Holland Banks, (Holly), has made a sucessful career for herself as a pschiatrist, despite the fact that she often feels like she is going insane herself. Voices clammer in her head, giving her little peace. It is not until she meets another person with a problem much like her own that she has hope of finding peace. ................. Jeff McQueen first encounters Holly when he attacks her and her father. Later, when he becomes her patient, Holly finds herself attracted to this strange man who is able to bring silence to her voices. When they touch, Holly and Jeff are able to find peace. They also find that they can hear each other's every thought. They are not the only ones though. Hundreds of people in the world have this blessed curse. Those people are the voices in their head.

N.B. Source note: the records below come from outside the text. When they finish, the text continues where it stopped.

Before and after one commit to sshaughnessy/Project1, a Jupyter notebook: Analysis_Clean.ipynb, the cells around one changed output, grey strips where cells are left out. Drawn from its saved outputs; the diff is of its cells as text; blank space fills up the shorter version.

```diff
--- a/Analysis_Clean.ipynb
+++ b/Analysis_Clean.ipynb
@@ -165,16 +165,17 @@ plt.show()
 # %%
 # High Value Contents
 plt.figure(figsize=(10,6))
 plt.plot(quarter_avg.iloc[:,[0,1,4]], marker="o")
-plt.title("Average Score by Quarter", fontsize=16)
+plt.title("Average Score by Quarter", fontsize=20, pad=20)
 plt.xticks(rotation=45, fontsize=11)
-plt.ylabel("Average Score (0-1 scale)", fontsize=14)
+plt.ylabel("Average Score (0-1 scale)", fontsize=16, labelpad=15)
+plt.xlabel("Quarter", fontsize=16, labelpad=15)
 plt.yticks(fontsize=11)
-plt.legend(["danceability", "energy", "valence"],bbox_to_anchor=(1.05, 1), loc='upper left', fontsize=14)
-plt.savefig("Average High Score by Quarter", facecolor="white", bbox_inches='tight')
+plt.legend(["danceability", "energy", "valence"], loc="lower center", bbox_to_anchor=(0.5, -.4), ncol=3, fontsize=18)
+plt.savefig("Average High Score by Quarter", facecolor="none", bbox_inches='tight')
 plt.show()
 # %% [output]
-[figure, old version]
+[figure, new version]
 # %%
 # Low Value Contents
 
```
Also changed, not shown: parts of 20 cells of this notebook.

What is more alarming is that Holland's father is working with a corrupt senator to use as many of these people as possible in genetic manipulations and political schemes that could lead to a world wide nightmare. .............. Imagine, a world where no one could lie, not even the white, polite lies that are termed diplomacy. In a world built upon lies, the truth is the one thing that could destroy reality. Holland and Jeff must stop the senator from his scheme to control the world. The two lovers set off on a journey across the country, barely a step ahead of an enemy who can invade their very thoughts. .............. ***** One of the best things about Susan Squires is that she always creates a new way to tell stories. Her plot is exciting and thought provoking, and her characters realistic. From politics to religion, she covers all bases. There may be many books about psychics, but there is not one that is like NO MORE LIES. *****